**PROBLEM STATEMENT**.
Copy out the entries that follow, exactly as written.

**DATA SUPPLIED**.
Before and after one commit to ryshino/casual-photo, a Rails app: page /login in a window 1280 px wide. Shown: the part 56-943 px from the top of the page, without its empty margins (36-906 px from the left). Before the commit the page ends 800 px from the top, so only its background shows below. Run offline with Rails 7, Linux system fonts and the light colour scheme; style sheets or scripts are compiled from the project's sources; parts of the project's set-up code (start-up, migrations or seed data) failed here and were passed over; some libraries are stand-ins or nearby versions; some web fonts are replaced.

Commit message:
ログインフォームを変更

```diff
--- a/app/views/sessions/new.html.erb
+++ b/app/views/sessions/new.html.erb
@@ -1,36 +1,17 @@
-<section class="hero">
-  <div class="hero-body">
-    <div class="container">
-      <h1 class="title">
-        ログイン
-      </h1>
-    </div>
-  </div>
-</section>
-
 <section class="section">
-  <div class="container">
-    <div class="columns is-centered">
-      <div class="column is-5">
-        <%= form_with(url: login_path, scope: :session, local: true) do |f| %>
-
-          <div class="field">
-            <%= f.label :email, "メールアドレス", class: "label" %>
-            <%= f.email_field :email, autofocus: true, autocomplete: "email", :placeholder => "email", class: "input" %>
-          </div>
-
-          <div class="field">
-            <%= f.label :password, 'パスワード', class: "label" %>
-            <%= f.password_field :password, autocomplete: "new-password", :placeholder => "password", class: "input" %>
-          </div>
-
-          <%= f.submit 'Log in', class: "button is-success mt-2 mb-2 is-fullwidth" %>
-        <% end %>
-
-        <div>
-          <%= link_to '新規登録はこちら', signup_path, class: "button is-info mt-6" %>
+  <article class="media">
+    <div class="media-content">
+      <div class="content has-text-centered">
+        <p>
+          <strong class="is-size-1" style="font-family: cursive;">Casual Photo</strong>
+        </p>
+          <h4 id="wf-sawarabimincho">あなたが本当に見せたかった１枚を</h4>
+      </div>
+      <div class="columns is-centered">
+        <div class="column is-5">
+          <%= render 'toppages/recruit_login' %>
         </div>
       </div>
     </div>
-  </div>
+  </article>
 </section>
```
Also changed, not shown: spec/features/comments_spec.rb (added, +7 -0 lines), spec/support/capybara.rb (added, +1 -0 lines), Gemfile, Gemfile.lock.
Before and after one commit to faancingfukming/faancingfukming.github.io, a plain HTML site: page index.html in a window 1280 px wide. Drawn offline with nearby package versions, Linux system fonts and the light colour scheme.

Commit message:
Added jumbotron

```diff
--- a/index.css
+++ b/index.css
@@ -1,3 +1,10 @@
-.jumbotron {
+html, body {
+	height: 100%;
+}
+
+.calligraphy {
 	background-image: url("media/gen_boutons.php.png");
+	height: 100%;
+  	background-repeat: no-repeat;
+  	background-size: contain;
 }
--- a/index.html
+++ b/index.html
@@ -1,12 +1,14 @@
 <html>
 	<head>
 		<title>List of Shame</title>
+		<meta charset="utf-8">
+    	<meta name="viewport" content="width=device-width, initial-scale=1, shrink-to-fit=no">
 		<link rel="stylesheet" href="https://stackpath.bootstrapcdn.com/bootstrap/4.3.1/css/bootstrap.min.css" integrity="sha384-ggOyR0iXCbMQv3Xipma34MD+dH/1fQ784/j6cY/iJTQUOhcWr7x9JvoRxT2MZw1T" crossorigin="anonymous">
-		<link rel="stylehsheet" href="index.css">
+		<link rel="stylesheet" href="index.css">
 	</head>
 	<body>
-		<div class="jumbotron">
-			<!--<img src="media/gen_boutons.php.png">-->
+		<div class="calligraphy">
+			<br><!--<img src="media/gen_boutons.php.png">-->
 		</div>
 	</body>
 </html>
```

**EXERCISE ANSWER**.
Before and after one commit to ryshino/casual-photo, a Rails app: page /login in a window 1280 px wide. Shown: the part 56-943 px from the top of the page, without its empty margins (36-906 px from the left). Before the commit the page ends 800 px from the top, so only its background shows below. Run offline with Rails 7, Linux system fonts and the light colour scheme; style sheets or scripts are compiled from the project's sources; parts of the project's set-up code (start-up, migrations or seed data) failed here and were passed over; some libraries are stand-ins or nearby versions; some web fonts are replaced.

Commit message:
ログインフォームを変更

```diff
--- a/app/views/sessions/new.html.erb
+++ b/app/views/sessions/new.html.erb
@@ -1,36 +1,17 @@
-<section class="hero">
-  <div class="hero-body">
-    <div class="container">
-      <h1 class="title">
-        ログイン
-      </h1>
-    </div>
-  </div>
-</section>
-
 <section class="section">
-  <div class="container">
-    <div class="columns is-centered">
-      <div class="column is-5">
-        <%= form_with(url: login_path, scope: :session, local: true) do |f| %>
-
-          <div class="field">
-            <%= f.label :email, "メールアドレス", class: "label" %>
-            <%= f.email_field :email, autofocus: true, autocomplete: "email", :placeholder => "email", class: "input" %>
-          </div>
-
-          <div class="field">
-            <%= f.label :password, 'パスワード', class: "label" %>
-            <%= f.password_field :password, autocomplete: "new-password", :placeholder => "password", class: "input" %>
-          </div>
-
-          <%= f.submit 'Log in', class: "button is-success mt-2 mb-2 is-fullwidth" %>
-        <% end %>
-
-        <div>
-          <%= link_to '新規登録はこちら', signup_path, class: "button is-info mt-6" %>
+  <article class="media">
+    <div class="media-content">
+      <div class="content has-text-centered">
+        <p>
+          <strong class="is-size-1" style="font-family: cursive;">Casual Photo</strong>
+        </p>
+          <h4 id="wf-sawarabimincho">あなたが本当に見せたかった１枚を</h4>
+      </div>
+      <div class="columns is-centered">
+        <div class="column is-5">
+          <%= render 'toppages/recruit_login' %>
         </div>
       </div>
     </div>
-  </div>
+  </article>
 </section>
```
Also changed, not shown: spec/features/comments_spec.rb (added, +7 -0 lines), spec/support/capybara.rb (added, +1 -0 lines), Gemfile, Gemfile.lock.
Before and after one commit to faancingfukming/faancingfukming.github.io, a plain HTML site: page index.html in a window 1280 px wide. Drawn offline with nearby package versions, Linux system fonts and the light colour scheme.

Commit message:
Added jumbotron

```diff
--- a/index.css
+++ b/index.css
@@ -1,3 +1,10 @@
-.jumbotron {
+html, body {
+	height: 100%;
+}
+
+.calligraphy {
 	background-image: url("media/gen_boutons.php.png");
+	height: 100%;
+  	background-repeat: no-repeat;
+  	background-size: contain;
 }
--- a/index.html
+++ b/index.html
@@ -1,12 +1,14 @@
 <html>
 	<head>
 		<title>List of Shame</title>
+		<meta charset="utf-8">
+    	<meta name="viewport" content="width=device-width, initial-scale=1, shrink-to-fit=no">
 		<link rel="stylesheet" href="https://stackpath.bootstrapcdn.com/bootstrap/4.3.1/css/bootstrap.min.css" integrity="sha384-ggOyR0iXCbMQv3Xipma34MD+dH/1fQ784/j6cY/iJTQUOhcWr7x9JvoRxT2MZw1T" crossorigin="anonymous">
-		<link rel="stylehsheet" href="index.css">
+		<link rel="stylesheet" href="index.css">
 	</head>
 	<body>
-		<div class="jumbotron">
-			<!--<img src="media/gen_boutons.php.png">-->
+		<div class="calligraphy">
+			<br><!--<img src="media/gen_boutons.php.png">-->
 		</div>
 	</body>
 </html>
```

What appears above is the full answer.